What causes autism? As a mother of two children on the autism spectrum, that is the million-dollar question in my world. It has been nearly five years since I heard those words, “your daughter has autism,” and while I don’t know what causes autism, I do know what didn’t cause it — me. My daughter was diagnosed on the day before her third birthday, and in the past five years I’ve seen study after study come out that points to something the mother did, or didn’t do, as a cause of autism. This has caused many mothers of children with autism, including myself, to feel guilty.

Here are just a few of the studies or news reports I’ve read in the last five years that have caused me and other mothers to question our role in our children’s condition:

I like to call this the mommy blame game. This "game" goes all the way back to the origins of autism here in the United States. In 1943, Leo Kanner published his first paper on children with autism. The medical establishment began to look for a cause for this new condition and the blame very quickly fell into the laps of mothers.

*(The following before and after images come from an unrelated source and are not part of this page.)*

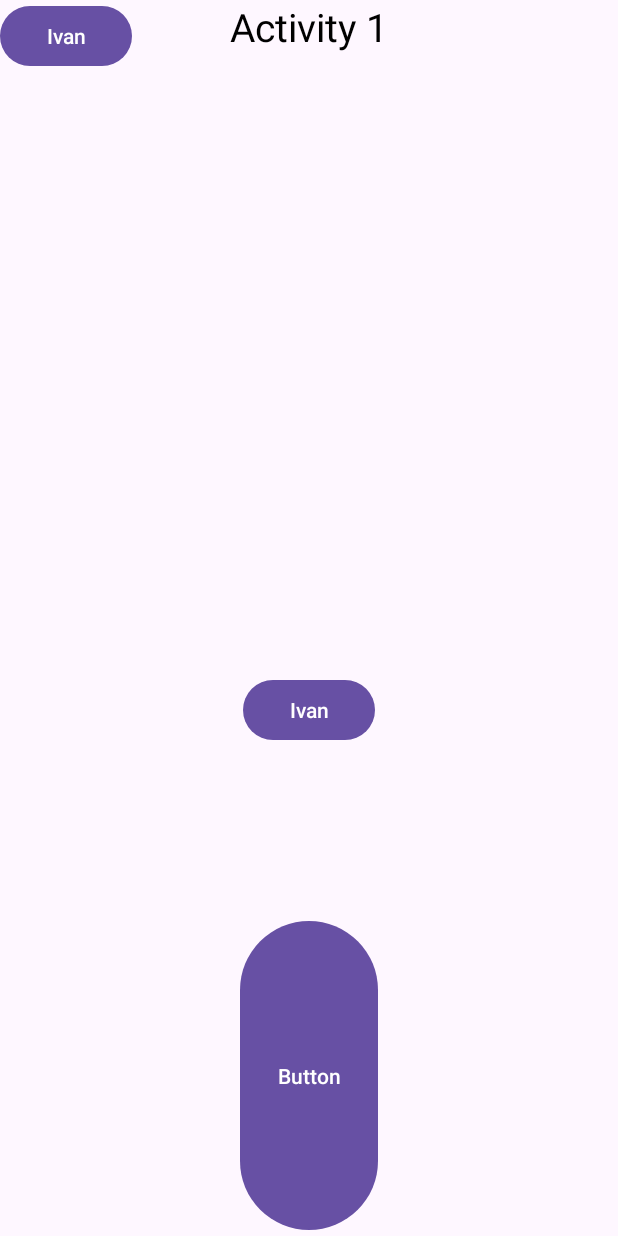
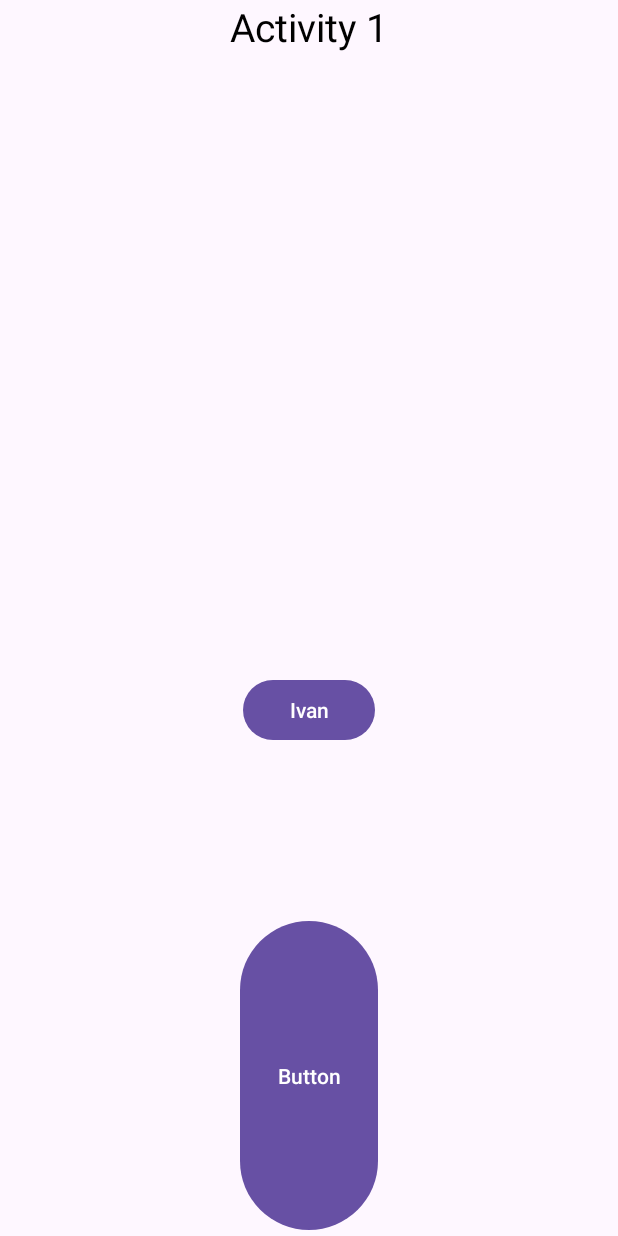
Before and after one commit to Dark045NL/Doner_Map, an Android app: the screen it shows after launch (MainActivity), on a phone screen of 412 x 824 dp. Run offline under Robolectric (Android 15) with nearby library versions, the light colour scheme and no system bars.

Commit message:
update nav

```diff
--- a/app/src/main/res/layout/activity_main.xml
+++ b/app/src/main/res/layout/activity_main.xml
@@ -50,13 +50,6 @@
             app:layout_constraintStart_toStartOf="parent"
             app:layout_constraintTop_toBottomOf="@+id/textView" />
 
-        <Button
-            android:id="@+id/Ivan"
-            android:layout_width="wrap_content"
-            android:layout_height="wrap_content"
-            android:text="Ivan"
-            tools:layout_editor_absoluteX="154dp"
-            tools:layout_editor_absoluteY="160dp" />
 
     </androidx.constraintlayout.widget.ConstraintLayout>
 
```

These mothers were called refrigerator mothers due to their perceived cold and distant relationship with the child. This is where the mommy blame game started, and the game continues today.

I’m not a scientist. I’m not a researcher. I’m just a mom of two children on the autism spectrum. I have dealt with mommy guilt and while one day in the future scientists may determine that it was, in fact, something I did to cause my children’s condition, there is no reason for me to continue feeling guilty today. Now that I have five years of “autism mom” duty under my belt, I want to encourage other moms who are just starting this journey to let these feelings of guilt go as well.

Autism: The mommy blame game
As scientists continue to seek a cause for autism, some mothers are left feeling guilty.